[Start of section]

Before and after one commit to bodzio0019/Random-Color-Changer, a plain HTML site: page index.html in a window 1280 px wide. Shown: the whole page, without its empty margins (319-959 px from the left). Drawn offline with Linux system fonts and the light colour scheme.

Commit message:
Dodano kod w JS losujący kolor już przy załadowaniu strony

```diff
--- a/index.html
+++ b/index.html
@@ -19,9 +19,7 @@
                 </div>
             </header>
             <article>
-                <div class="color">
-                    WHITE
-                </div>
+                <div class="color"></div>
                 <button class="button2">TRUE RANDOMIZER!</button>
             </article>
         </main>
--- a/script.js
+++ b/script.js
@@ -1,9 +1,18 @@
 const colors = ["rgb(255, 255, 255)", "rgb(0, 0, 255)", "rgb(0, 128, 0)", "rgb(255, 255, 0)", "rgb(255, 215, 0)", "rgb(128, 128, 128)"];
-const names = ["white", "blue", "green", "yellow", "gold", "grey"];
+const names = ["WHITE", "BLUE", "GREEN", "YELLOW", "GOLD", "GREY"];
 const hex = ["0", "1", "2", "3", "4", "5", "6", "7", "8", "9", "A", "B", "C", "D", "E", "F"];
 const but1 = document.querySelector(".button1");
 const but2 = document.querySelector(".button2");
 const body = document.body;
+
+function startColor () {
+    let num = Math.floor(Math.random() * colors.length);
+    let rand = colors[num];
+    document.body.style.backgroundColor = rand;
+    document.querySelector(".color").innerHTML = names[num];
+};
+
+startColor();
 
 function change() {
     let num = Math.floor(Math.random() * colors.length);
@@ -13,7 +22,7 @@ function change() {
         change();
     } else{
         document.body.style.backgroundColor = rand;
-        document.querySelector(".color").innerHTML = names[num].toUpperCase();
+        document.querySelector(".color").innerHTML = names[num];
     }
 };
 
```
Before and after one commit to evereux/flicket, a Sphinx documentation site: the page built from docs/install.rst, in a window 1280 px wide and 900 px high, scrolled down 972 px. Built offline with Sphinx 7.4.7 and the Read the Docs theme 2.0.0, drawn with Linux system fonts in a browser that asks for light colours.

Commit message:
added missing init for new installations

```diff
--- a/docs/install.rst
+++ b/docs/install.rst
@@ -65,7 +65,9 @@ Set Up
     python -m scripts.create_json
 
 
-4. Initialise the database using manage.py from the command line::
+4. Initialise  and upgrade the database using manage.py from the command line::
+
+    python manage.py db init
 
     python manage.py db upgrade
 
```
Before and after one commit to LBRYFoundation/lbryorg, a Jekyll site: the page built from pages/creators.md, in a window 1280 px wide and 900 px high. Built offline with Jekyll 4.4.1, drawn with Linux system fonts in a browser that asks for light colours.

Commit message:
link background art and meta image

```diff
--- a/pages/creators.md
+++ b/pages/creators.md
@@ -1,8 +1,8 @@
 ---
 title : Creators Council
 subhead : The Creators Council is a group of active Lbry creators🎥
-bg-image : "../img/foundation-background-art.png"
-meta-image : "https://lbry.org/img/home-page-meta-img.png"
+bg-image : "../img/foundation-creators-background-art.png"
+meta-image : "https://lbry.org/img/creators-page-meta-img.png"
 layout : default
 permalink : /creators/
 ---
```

[End of section]

Answer by repeating every line of the listing exactly.

- [Exercise output]:
Before and after one commit to bodzio0019/Random-Color-Changer, a plain HTML site: page index.html in a window 1280 px wide. Shown: the whole page, without its empty margins (319-959 px from the left). Drawn offline with Linux system fonts and the light colour scheme.

Commit message:
Dodano kod w JS losujący kolor już przy załadowaniu strony

```diff
--- a/index.html
+++ b/index.html
@@ -19,9 +19,7 @@
                 </div>
             </header>
             <article>
-                <div class="color">
-                    WHITE
-                </div>
+                <div class="color"></div>
                 <button class="button2">TRUE RANDOMIZER!</button>
             </article>
         </main>
--- a/script.js
+++ b/script.js
@@ -1,9 +1,18 @@
 const colors = ["rgb(255, 255, 255)", "rgb(0, 0, 255)", "rgb(0, 128, 0)", "rgb(255, 255, 0)", "rgb(255, 215, 0)", "rgb(128, 128, 128)"];
-const names = ["white", "blue", "green", "yellow", "gold", "grey"];
+const names = ["WHITE", "BLUE", "GREEN", "YELLOW", "GOLD", "GREY"];
 const hex = ["0", "1", "2", "3", "4", "5", "6", "7", "8", "9", "A", "B", "C", "D", "E", "F"];
 const but1 = document.querySelector(".button1");
 const but2 = document.querySelector(".button2");
 const body = document.body;
+
+function startColor () {
+    let num = Math.floor(Math.random() * colors.length);
+    let rand = colors[num];
+    document.body.style.backgroundColor = rand;
+    document.querySelector(".color").innerHTML = names[num];
+};
+
+startColor();
 
 function change() {
     let num = Math.floor(Math.random() * colors.length);
@@ -13,7 +22,7 @@ function change() {
         change();
     } else{
         document.body.style.backgroundColor = rand;
-        document.querySelector(".color").innerHTML = names[num].toUpperCase();
+        document.querySelector(".color").innerHTML = names[num];
     }
 };
 
```
Before and after one commit to evereux/flicket, a Sphinx documentation site: the page built from docs/install.rst, in a window 1280 px wide and 900 px high, scrolled down 972 px. Built offline with Sphinx 7.4.7 and the Read the Docs theme 2.0.0, drawn with Linux system fonts in a browser that asks for light colours.

Commit message:
added missing init for new installations

```diff
--- a/docs/install.rst
+++ b/docs/install.rst
@@ -65,7 +65,9 @@ Set Up
     python -m scripts.create_json
 
 
-4. Initialise the database using manage.py from the command line::
+4. Initialise  and upgrade the database using manage.py from the command line::
+
+    python manage.py db init
 
     python manage.py db upgrade
 
```
Before and after one commit to LBRYFoundation/lbryorg, a Jekyll site: the page built from pages/creators.md, in a window 1280 px wide and 900 px high. Built offline with Jekyll 4.4.1, drawn with Linux system fonts in a browser that asks for light colours.

Commit message:
link background art and meta image

```diff
--- a/pages/creators.md
+++ b/pages/creators.md
@@ -1,8 +1,8 @@
 ---
 title : Creators Council
 subhead : The Creators Council is a group of active Lbry creators🎥
-bg-image : "../img/foundation-background-art.png"
-meta-image : "https://lbry.org/img/home-page-meta-img.png"
+bg-image : "../img/foundation-creators-background-art.png"
+meta-image : "https://lbry.org/img/creators-page-meta-img.png"
 layout : default
 permalink : /creators/
 ---
```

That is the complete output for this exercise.